That Woman: The Life of Wallis Simpson, Duchess of Windsor, By Anne Sebba - Reviews - Books - The Independent
There have been several attempts to demythologise the relationship between Wallis Simpson and Edward VIII. It is variously alleged that she never really loved him and he never really loved her, or that theirs was a great love affair that the establishment tried to destroy. And of course, there is that photograph of the pair shaking hands with Hitler, making them not only a couple who perhaps weren't in love but who were also fascist and treacherous, too.
Simpson in particular has always been demonised. A possible hermaphrodite who learned the ways of prostitutes while in Shanghai, her sexuality has been called into question, never mind what British biographers loyal to the Royal Family consider her "brash" American ways.

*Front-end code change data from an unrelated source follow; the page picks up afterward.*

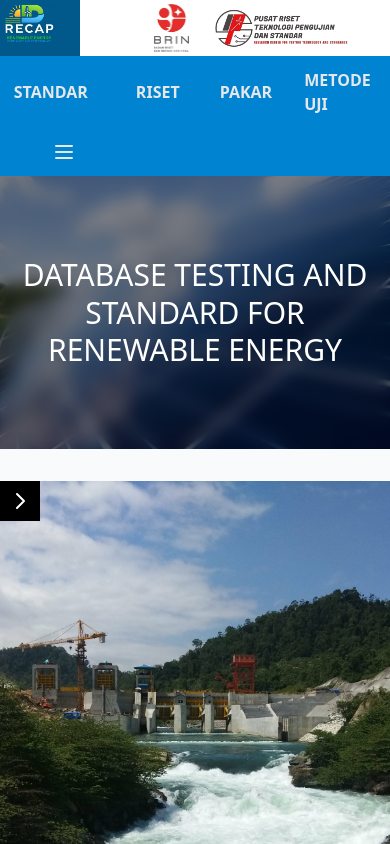
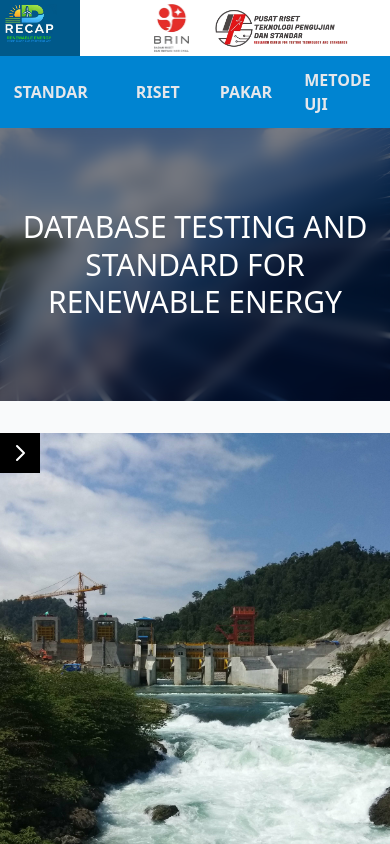
Before and after one commit to adindravickarega/website_testing_and_standard, a React (Create React App) app: page / in a window 390 px wide. Shown: the top 844 px of the page. Built offline with nearby package versions, Linux system fonts and the light colour scheme.

Commit message:
change image in image slider in the home.js and modify layout.js to ensure toggle is hidden except in the mobile view

```diff
--- a/src/components/layout.js
+++ b/src/components/layout.js
@@ -161,7 +161,7 @@ function Layout({ children }) {
 
                 {/* Mobile Navigation Toggle */}
                 <button
-                    className="lg:hidden focus:text-gray-800 focus:bg-gray-200 text-base transition duration-200 p-3 flex flex-row items-center gap-2 uppercase"
+                    className="hidden lg:hidden focus:text-gray-800 focus:bg-gray-200 text-base transition duration-200 p-3 flex flex-row items-center gap-2 uppercase"
                     onClick={() => setOpen(!open)}
                 >
                     {open ? (
--- a/src/pages/home.js
+++ b/src/pages/home.js
@@ -9,7 +9,7 @@ const Home = () => {
 
   // Array of background images from your public folder
   const backgroundImages = [
-    "/File/image/anemometer.jpg",
+    "/File/image/PLT Panas Bumi.jpg",
     "/File/image/PLTA.jpg",
     "/File/image/panel.jpg",
     "/File/image/hydropower.jpg",
```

But in this commendably restrained biography, Anna Sebba creates some sympathy for a woman who endured a brutal and sordid first marriage before leaping into the comfort of a second, with Ernest Simpson, that, alas, could never save her. Sebba's real coup, though, is the discovery of letters between Wallis and Ernest, dated long after she had become involved with Edward. Indeed, Simpson's genuine sorrow at the loss of Ernest ("the grave of everything that was us") and her terror at the Abdication show an ordinary woman caught up in events she couldn't hope to control, and help to balance the damning indictments written even by some of her closest friends.
Was Wallis Simpson all woman? New evidence speculates about her sexual make-up | Mail Online
by the author, Anne Sebba
The first time the future King of England met Wallis Simpson, she left little impression. After all, she was neither young nor beautiful. Her face was square-jawed and masculine, with an unfortunate mole. Her voice had an unpleasant rasp, according to many aristocrats who knew her, and her idea of wit was raucous American wisecracks.
...For Ernest, an American businessman of Jewish extraction who’d taken British citizenship and revered the monarchy, meeting the king-in-waiting was close to the pinnacle of his dreams. For Wallis, the connection promised an important step up the social ladder, with the likelihood of more invitations to fashionable parties.
...But Wallis almost certainly had a far deeper and darker secret. Recent research suggests that she might well have been born with what’s currently called a Disorder of Sexual Development (DSD) or intersexuality... there’s strong circumstantial and psychosexual evidence that Wallis was not wholly female. The writer Michael Bloch, who lived and worked in Wallis’s house in Paris for years during the later years of her life, claimed that he’d discussed her sexuality with doctors.
...The biographer James Pope-Hennessy, who met her in 1958, commented in his journal that Wallis was ‘one of the very oddest women I have ever seen. She is, to look at, phenomenal,’ he added. ‘She is flat and angular and could have been designed for a medieval playing card. I should be tempted to classify her as an American woman par excellence were it not for the suspicion that she is not a woman at all.’
reproduced for promotional purposes